In an interview with Deutschlandfunk public radio, Norbert Walter-Borjans said that rather than “sprinkling” stimulus spending, support should be targeted at affected sectors, including state support to prop up wages for those whose working hours have been cut.
“Companies with supply chains dependent on China, or events or transport companies - they could very quickly face liquidity problems,” he said. “We want the possibility of up to two years’ wage support.”
He declined to speculate on how much this would cost, though Finance Minister Olaf Scholz has previously said money is available for stimulus spending. Currently, workers on reduced hours can receive wage support for up to six months.
The coronavirus epidemic, which began in the Chinese province of Hubei, with which many German companies have manufacturing ties, has already had a dramatic impact in Germany. The flag carrier Lufthansa (LHAG.DE) has cut half its flights and the carmaker Daimler has said both sales and production are taking a hit.

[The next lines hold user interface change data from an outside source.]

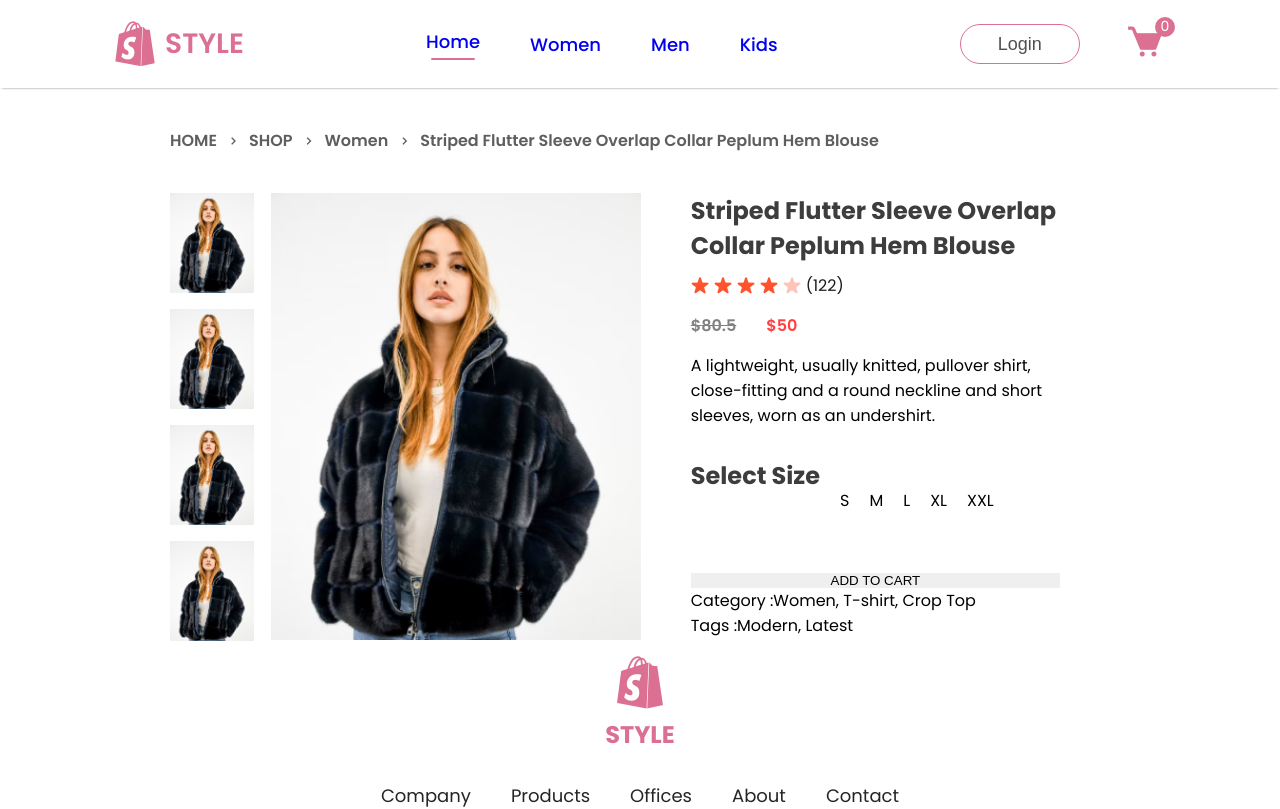
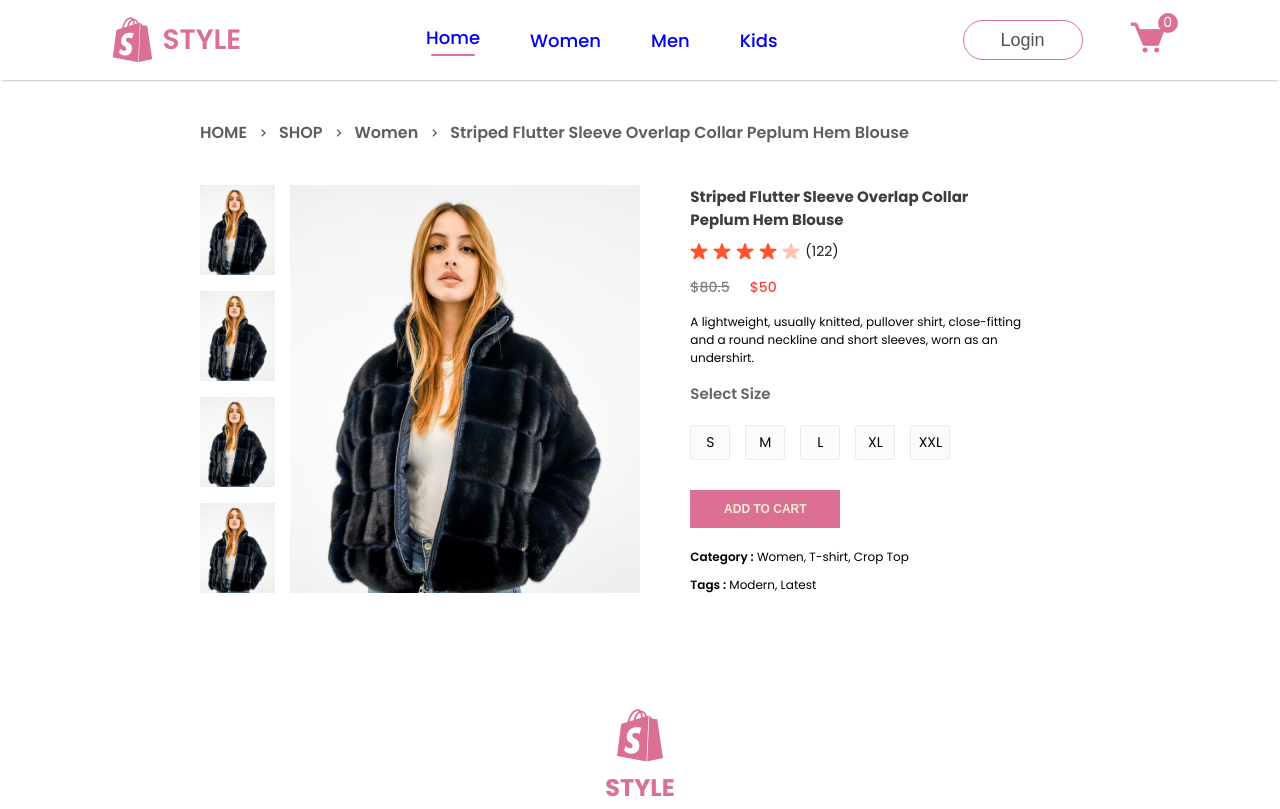
Before and after one commit to ElyaApyzova/Online-shop-with-React, a React (Create React App) app: page /product/1 in a window 1280 px wide. Shown: the top 809 px of the page. Built offline with nearby package versions, Linux system fonts and the light colour scheme.

Commit message:
added and modified

```diff
--- a/src/components/Breadcrumbs/Breadcrumb.css
+++ b/src/components/Breadcrumbs/Breadcrumb.css
@@ -5,6 +5,6 @@
     color: #5e5e5e;
     font-size: 16px;
     font-weight: 600;
-    margin: 40px 170px;
+    margin: 40px 200px;
     text-transform: capitalize;
 }
--- a/src/components/Navbar/Navbar.css
+++ b/src/components/Navbar/Navbar.css
@@ -1,7 +1,7 @@
 .navbar{
     display: flex;
     justify-content: space-around;
-    padding: 14px;
+    padding: 10px;
     box-shadow: 0 1px 3px -2px black;
 }
 
--- a/src/components/ProductDisplay/ProductDisplay.css
+++ b/src/components/ProductDisplay/ProductDisplay.css
@@ -1,11 +1,11 @@
 .productdisplay{
     display: flex;
-    margin: 0px 170px;
+    margin: 0px 200px 100px 200px;
 }
 
 .productdisplay-left{
     display: flex;
-    gap: 17px;
+    gap: 15px;
 }
 
 .productdisplay-img-list{
@@ -15,12 +15,14 @@
 }
 
 .productdisplay-img-list img{
-   height: 100px;
+   height: 90px;
+   object-fit: cover;
 }
 
 .productdisplay-main-img{
-   width: 370px;
-   height: 447px;
+   width: 350px;
+   height: 408px;
+   object-fit: cover;
 }
 
 .productdisplay-right{
@@ -31,7 +33,7 @@
 
 .productdisplay-right h1{
    color: #3d3d3d;
-   font-size: 24px;
+   font-size: 15px;
    font-weight: 700;
 }
 
@@ -41,15 +43,15 @@
     margin-top: 10px;
     gap: 5px;
     color: #1c1c1c;
-    font-size: 16px;
+    font-size: 14px;
 }
 
 .productdisplay-right-prices{
    display: flex;
    margin: 15px 0px;
-   gap: 30px;
-   font-size: 16px;
-   font-weight: 600;
+   gap: 20px;
+   font-size: 14px;
+   font-weight: 500;
 }
 
 .productdisplay-right-price-old{
@@ -61,15 +63,53 @@
     color: #ff4141;
 }
 
+.productdisplay-right-description{
+    font-size: 12px;
+}
+
 .productdisplay-right-size h1{
-    margin-top: 30px;
+    margin-top: 15px;
     color: #656565;
-    font-size: 20px;
+    font-size: 15px;
     font-weight: 600;
 }
 
 .productdisplay-right-sizes{
     display: flex;
-    margin: 30px 0px;
-    gap: 20px;
+    margin-top: 20px;
+    margin-bottom: 30px;
+    gap: 15px;
 }
+
+.productdisplay-right-sizes div{
+    display: flex;
+    justify-content: center;
+    padding: 6px 12px;
+    width: 40px;
+    font-size: 14px;
+    background: #fbfbfb;
+    border: 1px solid #ebebeb;
+    border-radius: 3px;
+    cursor: pointer;
+}
+
+.productdisplay-right button{
+    padding: 12px 12px;
+    width: 150px;
+    font-size: 12px;
+    font-weight: 600;
+    color: antiquewhite;
+    background: palevioletred;
+    margin-bottom: 10px;
+    cursor: pointer;
+}
+
+.productdisplay-right-category{
+    margin-top: 10px;
+    font-size: 12px;
+}
+
+.productdisplay-right-category span{
+    font-size: 12px;
+    font-weight: 600;
+}
--- a/src/components/ProductDisplay/ProductDisplay.jsx
+++ b/src/components/ProductDisplay/ProductDisplay.jsx
@@ -35,7 +35,7 @@ const ProductDisplay = (props) => {
         <div className='productdisplay-right-description'>
           A lightweight, usually knitted, pullover shirt, close-fitting and a round neckline and short sleeves, worn as an undershirt.
         </div>
-        <div className='productdisplay-right-sizes'>
+        <div className='productdisplay-right-size'>
             <h1>Select Size</h1>
             <div className='productdisplay-right-sizes'>
                <div>S</div>
@@ -46,8 +46,8 @@ const ProductDisplay = (props) => {
             </div>
         </div>
         <button>ADD TO CART</button>
-        <div className='productdisplay-right-category'><span>Category :</span>Women, T-shirt, Crop Top</div>
-        <div className='productdisplay-right-category'><span>Tags :</span>Modern, Latest</div>
+        <div className='productdisplay-right-category'><span>Category :</span> Women, T-shirt, Crop Top</div>
+        <div className='productdisplay-right-category'><span>Tags :</span> Modern, Latest</div>
       </div>
       </div>
     )
```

Merkel’s Christian Democrats, in the midst of a succession battle that will determine who stands as the party’s candidate to succeed Merkel next year, are likely to be open to some form of extended wage support.
The parties may be further apart on what to do with refugees from Syria’s war stranded on the Turkish-Greek border.
Some in the Christian Democrats are sympathetic to calls for Germany to take children and the most vulnerable from Greek reception camps, but others are more focused on sealing the European Union’s frontiers.
Reporting by Thomas Escritt; Editing by Kevin Liffey